ISLAMABAD: The government has requested the World Bank for a loan of $600 million to roll out an innovative hybrid social protection scheme to support its aspirations around risk mitigation and financial inclusion among the poor and informal workers.
The scheme will blend social assistance with social risk mitigation elements to help reduce the vulnerability of the missing middle to shocks under the ‘Pakistan Crisis-Resilient Social Protection’ programme, according to a new World Bank document released on Saturday.
The basic model will be a contributory savings scheme with matching incentives, with a short-to-medium term horizon for withdrawals. It will build on lessons from similar programmes in other countries. Individuals would not be penalised for early withdrawal of their own savings but will not have access to contributions before reaching the minimum time commitment.
This would allow funds to accumulate for later release either on an emergency basis during a crisis or at other significant life events like aging, illness or death, after this period. Such a model is expected to be most appropriate for Pakistan’s context, given the existing liquidity and savings constraints among informal workers and the nature and frequency of shocks, especially post-Covid.
Funds will be released either during a crisis or events like aging, illness or death
Since this is a new scheme in Pakistan, the design parameters will be tested rigorously during the first phase with support from the technical assistance component of the World Bank. During the first phase, the hybrid scheme will be open to a subset of current and existing beneficiaries of the Benazir Income Support Programme, although if successful the scheme could be gradually extended to a much wider population.
The Covid-19 crisis brought to light the need to provide protection to both the poorest and those who fall outside the existing safety net programmes and are excluded from the limited formal systems.
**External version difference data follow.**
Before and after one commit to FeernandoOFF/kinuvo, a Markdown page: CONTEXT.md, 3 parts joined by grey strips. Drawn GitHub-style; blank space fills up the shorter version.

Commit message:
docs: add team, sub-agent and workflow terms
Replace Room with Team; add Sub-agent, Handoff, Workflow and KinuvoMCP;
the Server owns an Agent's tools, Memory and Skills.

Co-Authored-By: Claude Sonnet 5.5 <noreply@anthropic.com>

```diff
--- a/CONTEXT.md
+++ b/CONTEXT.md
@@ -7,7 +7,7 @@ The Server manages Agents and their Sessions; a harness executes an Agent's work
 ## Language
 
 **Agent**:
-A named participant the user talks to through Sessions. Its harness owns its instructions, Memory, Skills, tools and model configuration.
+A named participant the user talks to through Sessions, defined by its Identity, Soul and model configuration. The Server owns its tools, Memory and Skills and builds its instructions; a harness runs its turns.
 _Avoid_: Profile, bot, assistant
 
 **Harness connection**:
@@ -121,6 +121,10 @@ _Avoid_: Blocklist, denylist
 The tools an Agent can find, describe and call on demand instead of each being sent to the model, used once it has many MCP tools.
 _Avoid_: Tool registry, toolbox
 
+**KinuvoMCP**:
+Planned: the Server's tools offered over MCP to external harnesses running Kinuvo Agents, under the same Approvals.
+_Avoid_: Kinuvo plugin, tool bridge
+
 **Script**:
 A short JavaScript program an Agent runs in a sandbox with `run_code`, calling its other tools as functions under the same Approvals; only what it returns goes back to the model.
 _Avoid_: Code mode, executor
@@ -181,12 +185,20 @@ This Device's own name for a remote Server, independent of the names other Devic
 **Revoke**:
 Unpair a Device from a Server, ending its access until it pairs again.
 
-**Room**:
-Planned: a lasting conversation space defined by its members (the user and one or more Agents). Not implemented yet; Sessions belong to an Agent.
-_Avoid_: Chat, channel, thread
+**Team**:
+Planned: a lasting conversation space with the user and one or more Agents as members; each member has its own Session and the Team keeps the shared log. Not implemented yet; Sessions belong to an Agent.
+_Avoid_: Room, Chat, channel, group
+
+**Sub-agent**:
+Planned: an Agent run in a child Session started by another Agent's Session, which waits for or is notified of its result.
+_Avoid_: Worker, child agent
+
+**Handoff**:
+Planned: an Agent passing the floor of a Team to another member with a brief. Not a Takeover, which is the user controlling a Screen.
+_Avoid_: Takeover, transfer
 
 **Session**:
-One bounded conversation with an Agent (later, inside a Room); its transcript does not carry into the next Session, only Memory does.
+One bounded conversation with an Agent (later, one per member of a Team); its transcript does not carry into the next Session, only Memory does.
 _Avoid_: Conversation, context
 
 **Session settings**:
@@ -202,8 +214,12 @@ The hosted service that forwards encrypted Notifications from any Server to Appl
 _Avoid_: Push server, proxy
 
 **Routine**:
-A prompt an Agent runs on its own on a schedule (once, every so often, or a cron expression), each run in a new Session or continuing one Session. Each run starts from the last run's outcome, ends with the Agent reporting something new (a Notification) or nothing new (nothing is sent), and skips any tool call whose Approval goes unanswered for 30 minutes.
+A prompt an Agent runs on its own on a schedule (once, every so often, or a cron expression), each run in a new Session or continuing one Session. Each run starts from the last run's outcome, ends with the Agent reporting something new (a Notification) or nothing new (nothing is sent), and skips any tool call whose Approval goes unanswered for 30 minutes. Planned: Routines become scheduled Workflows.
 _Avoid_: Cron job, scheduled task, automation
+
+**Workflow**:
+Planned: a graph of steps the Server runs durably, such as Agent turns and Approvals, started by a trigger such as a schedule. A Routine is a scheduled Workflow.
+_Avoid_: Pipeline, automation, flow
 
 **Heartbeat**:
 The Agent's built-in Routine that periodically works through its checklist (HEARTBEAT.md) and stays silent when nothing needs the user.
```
This requires introducing the next generation of interventions that move beyond social assistance and are able to bring a larger segment of the vulnerable population under the social protection umbrella, consolidating and advancing existing social protection delivery systems to make them more responsive to crisis situations, and refocusing social assistance on safeguarding and rebuilding human capital after the crisis.
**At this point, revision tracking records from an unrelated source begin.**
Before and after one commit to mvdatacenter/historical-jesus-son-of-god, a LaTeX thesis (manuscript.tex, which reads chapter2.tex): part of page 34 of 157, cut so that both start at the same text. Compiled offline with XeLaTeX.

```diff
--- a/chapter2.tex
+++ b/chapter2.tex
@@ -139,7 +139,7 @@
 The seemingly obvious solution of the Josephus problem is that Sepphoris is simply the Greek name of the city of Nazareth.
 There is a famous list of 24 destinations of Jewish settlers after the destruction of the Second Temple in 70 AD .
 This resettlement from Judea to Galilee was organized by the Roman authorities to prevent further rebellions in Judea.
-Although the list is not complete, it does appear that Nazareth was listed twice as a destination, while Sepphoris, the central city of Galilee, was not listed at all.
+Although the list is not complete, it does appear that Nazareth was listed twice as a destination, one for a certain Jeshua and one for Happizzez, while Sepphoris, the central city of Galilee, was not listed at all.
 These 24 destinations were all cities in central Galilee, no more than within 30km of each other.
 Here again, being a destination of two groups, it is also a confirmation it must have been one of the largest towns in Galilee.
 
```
The World Bank document says that the programme will support enhancement of the social protection delivery systems, including the social registry and biometric payments system, to increase the ability of the social protection system overall to adapt to the needs of the target population during both crisis and normal times.
At the same time, it aims to build resilience against crisis among poor and vulnerable households by incentivising protection and accumulation of human capital through the conditional cash transfers and household savings through hybrid social protection scheme.
Pakistan has made substantial investments in its social protection system over more than a decade. Pakistan’s social protection system, established in 2008, consists of several flagship social assistance programmes that try to respond to the needs of the poor and vulnerable highlighted in the ‘Ehsaas’ agenda. These programmes are administered at the federal level, but the provinces have also launched parallel social protection programmes to complement the objectives of ‘Ehsaas’.
The document says there is a need to boost resilience for the large ‘missing middle’ that is highly vulnerable to shocks and remains uncovered. The Covid-19 crisis underscored this vulnerability when millions of people lost jobs and did not have access to any insurance or savings mechanisms to help them cope.
The planned 2021 safety net expansion to an additional over two million ‘Kafaalat’ beneficiaries will provide them some support, but the majority will remain uncovered and without a structured intervention, and continue to be hard hit during crises, it says.
The capacity of existing social registry will be transformed to respond to a range of crises and changing vulnerabilities. First, it will support the government in moving away from infrequent, static approaches to a more frequent intake and registration for the social registry through introduction of a multi-entry, local, automated (Mela) system to capture and score socio-economic data on a regular basis to improve shock-responsiveness.
The Mela system will also be instrumental in capturing the data for needs assessments and eligibility determination of new potential beneficiaries to meet Kafaalat’s target of seven million families in 2021. Second, it will support defining key parameters for update such as frequency and the systematic use of mobile technology to facilitate the intake processes.
Third, it will support setting up and operationalisation of a provincially representative regulatory structure for the National Socio-Economic Registry (NSER) to ensure the ownership of provinces and promote transparency in decision making and data exchange between the NSER and social programmes at various levels.
Finally, it will support the systematisation of cross-checks and integration of big data and analytics into the social registry to enhance data quality, and ultimately improving performance.
Published in Dawn, January 11th, 2021